**GIVEN RECORDS:**
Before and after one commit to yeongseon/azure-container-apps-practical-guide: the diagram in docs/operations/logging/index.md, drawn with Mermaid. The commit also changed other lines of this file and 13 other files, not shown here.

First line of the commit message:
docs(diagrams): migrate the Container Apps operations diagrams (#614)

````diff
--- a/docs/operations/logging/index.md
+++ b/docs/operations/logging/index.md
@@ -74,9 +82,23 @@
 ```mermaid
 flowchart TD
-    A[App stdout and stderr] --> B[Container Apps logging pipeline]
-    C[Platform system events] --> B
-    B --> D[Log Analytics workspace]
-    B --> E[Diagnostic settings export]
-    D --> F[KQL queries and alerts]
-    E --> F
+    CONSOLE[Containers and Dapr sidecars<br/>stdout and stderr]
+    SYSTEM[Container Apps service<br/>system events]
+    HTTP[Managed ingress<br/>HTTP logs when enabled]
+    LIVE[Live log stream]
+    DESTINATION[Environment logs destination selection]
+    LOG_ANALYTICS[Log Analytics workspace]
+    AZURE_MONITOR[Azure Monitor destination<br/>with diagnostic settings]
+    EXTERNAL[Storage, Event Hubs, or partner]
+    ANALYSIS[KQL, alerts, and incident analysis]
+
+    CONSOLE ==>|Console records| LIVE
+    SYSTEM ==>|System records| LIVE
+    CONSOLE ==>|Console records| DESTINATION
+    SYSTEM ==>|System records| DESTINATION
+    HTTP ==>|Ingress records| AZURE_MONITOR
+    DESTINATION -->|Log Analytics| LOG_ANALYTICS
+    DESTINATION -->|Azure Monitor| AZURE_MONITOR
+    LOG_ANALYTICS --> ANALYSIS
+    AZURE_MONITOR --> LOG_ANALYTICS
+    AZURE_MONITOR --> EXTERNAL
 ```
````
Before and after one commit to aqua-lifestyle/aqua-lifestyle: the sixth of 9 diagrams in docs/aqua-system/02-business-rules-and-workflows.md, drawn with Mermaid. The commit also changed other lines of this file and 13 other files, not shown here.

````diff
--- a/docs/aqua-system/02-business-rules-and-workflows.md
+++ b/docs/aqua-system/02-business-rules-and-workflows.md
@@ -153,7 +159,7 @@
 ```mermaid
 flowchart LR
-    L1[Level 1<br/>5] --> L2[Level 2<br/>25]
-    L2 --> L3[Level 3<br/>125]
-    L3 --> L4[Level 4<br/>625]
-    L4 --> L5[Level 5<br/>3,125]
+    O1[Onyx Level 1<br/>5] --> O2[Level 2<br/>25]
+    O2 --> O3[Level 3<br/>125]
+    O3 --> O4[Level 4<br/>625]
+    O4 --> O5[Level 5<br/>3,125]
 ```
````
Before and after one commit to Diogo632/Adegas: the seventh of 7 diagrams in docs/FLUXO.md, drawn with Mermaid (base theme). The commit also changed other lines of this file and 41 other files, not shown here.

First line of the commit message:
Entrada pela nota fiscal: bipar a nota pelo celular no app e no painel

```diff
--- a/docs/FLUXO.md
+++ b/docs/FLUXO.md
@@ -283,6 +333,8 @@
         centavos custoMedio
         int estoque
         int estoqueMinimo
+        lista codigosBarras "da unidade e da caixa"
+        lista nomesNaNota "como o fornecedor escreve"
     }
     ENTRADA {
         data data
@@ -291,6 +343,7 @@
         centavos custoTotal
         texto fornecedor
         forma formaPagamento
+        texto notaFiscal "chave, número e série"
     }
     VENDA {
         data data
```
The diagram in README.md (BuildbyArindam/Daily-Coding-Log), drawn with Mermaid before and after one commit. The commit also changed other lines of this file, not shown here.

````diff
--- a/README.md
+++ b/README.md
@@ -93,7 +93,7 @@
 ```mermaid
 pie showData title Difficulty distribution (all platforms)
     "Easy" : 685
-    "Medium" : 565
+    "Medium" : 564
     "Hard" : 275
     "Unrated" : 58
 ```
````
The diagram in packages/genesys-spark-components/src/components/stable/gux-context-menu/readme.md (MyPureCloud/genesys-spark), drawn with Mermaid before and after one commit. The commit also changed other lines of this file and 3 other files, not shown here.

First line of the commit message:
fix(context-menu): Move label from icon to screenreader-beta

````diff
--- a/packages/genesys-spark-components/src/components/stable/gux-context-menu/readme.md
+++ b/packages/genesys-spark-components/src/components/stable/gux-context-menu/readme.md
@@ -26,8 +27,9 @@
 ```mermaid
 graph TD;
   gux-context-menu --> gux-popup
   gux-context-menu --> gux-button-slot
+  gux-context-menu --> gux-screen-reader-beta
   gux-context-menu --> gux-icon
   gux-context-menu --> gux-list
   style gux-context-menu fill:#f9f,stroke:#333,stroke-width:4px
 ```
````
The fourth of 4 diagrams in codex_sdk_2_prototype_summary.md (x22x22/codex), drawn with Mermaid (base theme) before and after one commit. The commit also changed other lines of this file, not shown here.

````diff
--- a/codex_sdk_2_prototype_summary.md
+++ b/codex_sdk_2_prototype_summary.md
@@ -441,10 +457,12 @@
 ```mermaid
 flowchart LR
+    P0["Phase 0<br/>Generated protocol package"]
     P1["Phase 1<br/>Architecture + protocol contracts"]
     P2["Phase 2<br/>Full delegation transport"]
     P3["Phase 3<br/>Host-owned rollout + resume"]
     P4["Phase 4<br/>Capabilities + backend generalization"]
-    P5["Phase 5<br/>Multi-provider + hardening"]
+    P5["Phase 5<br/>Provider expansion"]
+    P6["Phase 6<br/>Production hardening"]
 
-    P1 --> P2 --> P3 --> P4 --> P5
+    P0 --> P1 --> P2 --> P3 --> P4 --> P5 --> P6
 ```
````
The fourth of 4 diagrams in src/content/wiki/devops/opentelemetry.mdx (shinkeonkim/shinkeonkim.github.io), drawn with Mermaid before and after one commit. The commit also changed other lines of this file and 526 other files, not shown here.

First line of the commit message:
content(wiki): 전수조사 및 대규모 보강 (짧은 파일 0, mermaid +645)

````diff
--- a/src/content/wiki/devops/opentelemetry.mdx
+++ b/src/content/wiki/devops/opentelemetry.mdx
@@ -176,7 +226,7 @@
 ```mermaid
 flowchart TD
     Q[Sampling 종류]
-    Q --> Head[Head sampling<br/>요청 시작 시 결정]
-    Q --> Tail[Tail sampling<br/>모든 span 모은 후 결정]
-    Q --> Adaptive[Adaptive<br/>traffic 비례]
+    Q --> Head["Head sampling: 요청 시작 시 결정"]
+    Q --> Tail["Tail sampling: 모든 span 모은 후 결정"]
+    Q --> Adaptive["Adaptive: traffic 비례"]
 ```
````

**TASK DESCRIPTION:**
Please copy out each line of the listing above that contains the string "workspace".

**SOLUTION TO THE PROBLEM:**
-    B --> D[Log Analytics workspace]
+    LOG_ANALYTICS[Log Analytics workspace]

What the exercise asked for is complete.